Directed by Robert Rodriguez.
Written by Robert Rodriguez.
Starring Antonio Banderas, Carla Gugino, Alexa Vega and Daryl
Release Year: 2001
Review Date: 4/8/01
you are reading this review and have not already gone to see
"Memento", shame on you. Go see it at your soonest opportunity.
Then, you will appear to be "cool" to me again.)
Every so often, I try and catch a kid's film
because I like to see what passes for funny or "cool" with the
6-to-12-year-old set for which these films are intended. And, since
my younger sisters can't read most of my movie reviews because of
the language included in them, I aim to please the two of them every
so often by seeing something that they recommend.
So, I went to the local superplex on Friday
to see "Spy Kids." I had heard decent things about this movie
beforehand, and I was further excited by an interview with the
film's director, Robert Rodriguez ("From Dusk Till Dawn",
"Desperado"). Rodriguez said in the interview that he aimed to make
a kid's film that the adults in the audience wouldn't have to suffer
through just to make the kids happy.
In the movie, two world-class spies (Antonio
Banderas, Carla Gugino) have retired from the spy game and for nine
long years, they have busied themselves with raising their two
children, Carmen (Alexa Vega) and Juni (Daryl Sabara). After one of
the parents' long-time spy friends is captured by the ruthless Floop

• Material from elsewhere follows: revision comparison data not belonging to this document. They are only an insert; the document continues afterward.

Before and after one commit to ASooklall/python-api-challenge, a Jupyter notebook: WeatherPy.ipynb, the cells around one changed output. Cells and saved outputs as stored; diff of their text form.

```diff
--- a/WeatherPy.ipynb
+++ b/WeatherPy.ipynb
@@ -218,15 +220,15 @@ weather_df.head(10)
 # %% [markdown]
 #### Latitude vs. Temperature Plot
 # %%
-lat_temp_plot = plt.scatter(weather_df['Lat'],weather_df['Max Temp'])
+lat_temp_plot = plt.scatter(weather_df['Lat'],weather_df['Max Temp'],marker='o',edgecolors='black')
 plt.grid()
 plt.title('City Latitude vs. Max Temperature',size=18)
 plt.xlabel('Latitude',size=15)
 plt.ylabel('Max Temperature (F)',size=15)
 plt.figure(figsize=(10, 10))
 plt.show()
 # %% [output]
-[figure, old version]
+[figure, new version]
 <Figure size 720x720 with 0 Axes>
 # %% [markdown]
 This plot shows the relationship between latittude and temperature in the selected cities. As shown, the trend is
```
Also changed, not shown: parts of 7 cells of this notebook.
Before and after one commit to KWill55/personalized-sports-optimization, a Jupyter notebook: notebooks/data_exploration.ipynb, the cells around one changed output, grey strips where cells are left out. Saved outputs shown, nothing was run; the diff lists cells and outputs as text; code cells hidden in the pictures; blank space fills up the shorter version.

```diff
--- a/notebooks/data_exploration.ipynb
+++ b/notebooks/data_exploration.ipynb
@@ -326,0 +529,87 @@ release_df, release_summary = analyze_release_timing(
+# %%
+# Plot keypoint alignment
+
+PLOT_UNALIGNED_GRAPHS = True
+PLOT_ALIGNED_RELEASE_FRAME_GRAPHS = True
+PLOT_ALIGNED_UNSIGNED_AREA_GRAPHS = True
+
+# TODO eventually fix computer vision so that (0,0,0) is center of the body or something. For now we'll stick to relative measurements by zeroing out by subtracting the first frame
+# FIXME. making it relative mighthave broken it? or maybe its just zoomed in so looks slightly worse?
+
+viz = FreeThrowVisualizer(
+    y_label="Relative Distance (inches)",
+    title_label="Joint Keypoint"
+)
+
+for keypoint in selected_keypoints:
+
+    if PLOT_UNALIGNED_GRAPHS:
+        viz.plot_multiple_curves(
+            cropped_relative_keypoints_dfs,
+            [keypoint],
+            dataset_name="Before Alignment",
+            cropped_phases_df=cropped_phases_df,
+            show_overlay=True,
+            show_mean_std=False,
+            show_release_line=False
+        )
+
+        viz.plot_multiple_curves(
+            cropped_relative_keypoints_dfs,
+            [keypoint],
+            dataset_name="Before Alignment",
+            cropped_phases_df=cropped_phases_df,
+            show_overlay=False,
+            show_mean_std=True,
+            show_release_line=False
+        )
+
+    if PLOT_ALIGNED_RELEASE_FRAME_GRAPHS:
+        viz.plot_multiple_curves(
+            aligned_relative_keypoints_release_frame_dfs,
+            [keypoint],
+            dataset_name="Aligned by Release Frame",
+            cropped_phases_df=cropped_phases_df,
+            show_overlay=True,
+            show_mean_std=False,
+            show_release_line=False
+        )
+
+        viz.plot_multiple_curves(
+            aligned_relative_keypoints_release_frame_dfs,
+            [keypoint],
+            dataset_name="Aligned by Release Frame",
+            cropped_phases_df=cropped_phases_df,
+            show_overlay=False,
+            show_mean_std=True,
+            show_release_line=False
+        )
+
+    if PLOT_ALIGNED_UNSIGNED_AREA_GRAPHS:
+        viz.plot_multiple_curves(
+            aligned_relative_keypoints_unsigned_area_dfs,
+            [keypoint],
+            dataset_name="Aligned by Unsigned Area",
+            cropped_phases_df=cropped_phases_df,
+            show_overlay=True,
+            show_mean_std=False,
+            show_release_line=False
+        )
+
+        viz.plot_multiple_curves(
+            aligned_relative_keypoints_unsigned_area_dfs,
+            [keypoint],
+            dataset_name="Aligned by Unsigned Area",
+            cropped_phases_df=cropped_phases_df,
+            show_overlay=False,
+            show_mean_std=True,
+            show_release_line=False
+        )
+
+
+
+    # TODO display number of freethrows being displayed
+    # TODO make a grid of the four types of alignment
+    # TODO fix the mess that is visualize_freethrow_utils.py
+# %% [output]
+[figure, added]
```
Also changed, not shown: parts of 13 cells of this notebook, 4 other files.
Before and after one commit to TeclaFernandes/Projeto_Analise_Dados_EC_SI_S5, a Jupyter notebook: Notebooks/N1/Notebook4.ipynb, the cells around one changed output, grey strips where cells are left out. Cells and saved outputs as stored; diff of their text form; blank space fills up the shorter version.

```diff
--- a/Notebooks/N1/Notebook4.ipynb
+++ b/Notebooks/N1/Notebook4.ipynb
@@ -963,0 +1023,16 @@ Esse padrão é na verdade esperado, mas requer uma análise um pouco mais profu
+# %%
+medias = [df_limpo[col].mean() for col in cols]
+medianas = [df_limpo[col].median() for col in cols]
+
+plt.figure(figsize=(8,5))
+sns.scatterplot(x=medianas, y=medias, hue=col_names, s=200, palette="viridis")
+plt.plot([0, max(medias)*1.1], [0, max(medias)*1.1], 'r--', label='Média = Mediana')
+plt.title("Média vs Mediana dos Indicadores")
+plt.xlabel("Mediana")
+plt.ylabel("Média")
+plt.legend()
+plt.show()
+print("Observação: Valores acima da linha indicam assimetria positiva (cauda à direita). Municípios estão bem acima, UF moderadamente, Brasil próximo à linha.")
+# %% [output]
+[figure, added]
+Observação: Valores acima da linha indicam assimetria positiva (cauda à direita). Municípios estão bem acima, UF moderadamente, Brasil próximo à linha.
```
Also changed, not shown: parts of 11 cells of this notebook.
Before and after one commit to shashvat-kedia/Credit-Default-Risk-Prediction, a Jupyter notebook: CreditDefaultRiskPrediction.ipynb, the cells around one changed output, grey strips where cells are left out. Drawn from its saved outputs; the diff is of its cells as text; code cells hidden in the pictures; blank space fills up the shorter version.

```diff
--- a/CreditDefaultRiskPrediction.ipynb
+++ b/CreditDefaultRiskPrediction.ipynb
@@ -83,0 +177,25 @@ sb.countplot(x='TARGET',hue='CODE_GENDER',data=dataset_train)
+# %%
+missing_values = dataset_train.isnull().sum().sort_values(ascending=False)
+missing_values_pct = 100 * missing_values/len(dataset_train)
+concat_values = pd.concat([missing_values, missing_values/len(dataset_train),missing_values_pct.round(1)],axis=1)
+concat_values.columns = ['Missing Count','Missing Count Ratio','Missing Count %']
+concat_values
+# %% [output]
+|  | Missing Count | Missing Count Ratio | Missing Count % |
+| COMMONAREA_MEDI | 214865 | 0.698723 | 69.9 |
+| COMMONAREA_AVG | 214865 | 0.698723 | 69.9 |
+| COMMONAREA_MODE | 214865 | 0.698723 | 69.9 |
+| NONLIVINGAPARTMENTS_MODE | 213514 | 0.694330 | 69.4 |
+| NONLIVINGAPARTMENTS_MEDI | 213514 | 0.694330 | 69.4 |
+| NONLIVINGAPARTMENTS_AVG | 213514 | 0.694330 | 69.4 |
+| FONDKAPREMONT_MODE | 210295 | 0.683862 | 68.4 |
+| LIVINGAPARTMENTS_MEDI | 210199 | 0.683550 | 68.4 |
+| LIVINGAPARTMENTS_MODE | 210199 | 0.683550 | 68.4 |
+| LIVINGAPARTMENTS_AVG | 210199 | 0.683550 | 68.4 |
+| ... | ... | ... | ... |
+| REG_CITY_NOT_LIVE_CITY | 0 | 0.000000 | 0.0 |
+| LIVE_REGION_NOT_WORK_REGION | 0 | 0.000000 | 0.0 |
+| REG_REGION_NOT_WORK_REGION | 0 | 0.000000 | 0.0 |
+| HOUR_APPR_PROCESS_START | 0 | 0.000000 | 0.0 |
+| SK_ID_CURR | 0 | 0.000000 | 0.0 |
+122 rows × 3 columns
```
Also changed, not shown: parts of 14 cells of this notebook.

(Alan Cumming), they get back into the thrill of the hunt...only to
be immediately captured by Floop and his henchmen. The kids spend
the remainder of the movie trying to locate their parents and save
the world from an army of robots called Spy Kids (they are
indestructible and look just like your kids!!) being created at
The plot is silly, but that was okay with me
given that it was a kids' movie. And, as in all kid movies like
this, the overacting is apparent in every frame; cameos by Teri
Hatcher, Cheech Marin and Robert Patrick from "The X-Files" add to
the fun. Since the majority of the movie is spent with Carmen and
Juni, it is helpful that Vega and Sabara are pretty good in their
roles and Vega, in particular, seems to be the one with the most
upside for future projects. Her Carmen is pretty spunky and I liked
her tough attitude throughout. And, Danny Trejo is in "Spy Kids",
who for my money has the toughest, meanest face in the history of
film. He plays a gadget maker named Machete in this movie, and even
when he is trying to smile, it comes off as painful-looking and
tough. Just Trejo being in this movie gives it a bit of an edge for
a PG-rated film. (You may remember Trejo as the crazy
knife-wielding assassin in "Desperado"...when he grits his teeth,
you realize that you never want to see the guy in a dark alley.)
The action sequences are pretty cool and the
spy gadgetry does the trick. And, as promised, Rodriguez does
manage to slip a couple of funny one-liners into the script that
keep the adults in the audience involved. Overall, this is pretty
good stuff...and, for a movie to go from beginning to end without a
single gun showing up is pretty impressive, and somehow, Rodriguez
managed to do it. A great movie to take the kids to and not a bad
choice for anybody to go check out.
Rating: $8.25 Show
Comments? Drop me a line at
Bellview Rating System:
"Opening Weekend": This is
the highest rating a movie can receive. Reserved for movies that
exhibit the highest level of acting, plot, character development,
setting...or Salma Hayek. Not necessarily in that order.
"$X.XX Show": This price
changes each year due to the inflation of movie prices; currently,
it is the $9.50 Show. While not technically perfect, this is a
movie that will still entertain you at a very high level.
"Undercover Brother" falls into this category; it's no "Casablanca",
but you'll have a great time watching. The $9.50 Show won't win any
Oscars, but you'll be quoting lines from the thing for ages (see
"Matinee": An average movie
that merits no more than a $6.50 viewing at your local theater.
Seeing it for less than $9.50 will make you feel a lot better about
yourself. A movie like "Blue Crush" fits this category; you leave
the theater saying "That wasn't too bad...man, did you see that
Lakers game last night?"
"Rental": This rating
indicates a movie that you see in the previews and say to your
friend, "I'll be sure to miss that one." Mostly forgettable, you
couldn't lose too much by going to Hollywood Video and paying $3 to
watch it with your sig other, but you would only do that if the
video store was out of copies of "Ronin." If you can, see this
movie for free. This is what your TV Guide would give "one and a
"Hard Vice": This rating is
the bottom of the barrel. A movie that only six other human beings
have witnessed, this is the worst movie I have ever seen. A Shannon
Tweed "thriller," it is so bad as to be funny during almost every
one of its 84 minutes, and includes the worst ending ever put into a
movie. Marginally worse than "Cabin Boy", "The Avengers" or
"Leonard, Part 6", this rating means that you should avoid this
movie at all costs, or no costs, EVEN IF YOU CAN SEE IT FOR FREE!
(Warning: strong profanity will be used in all reviews of "Hard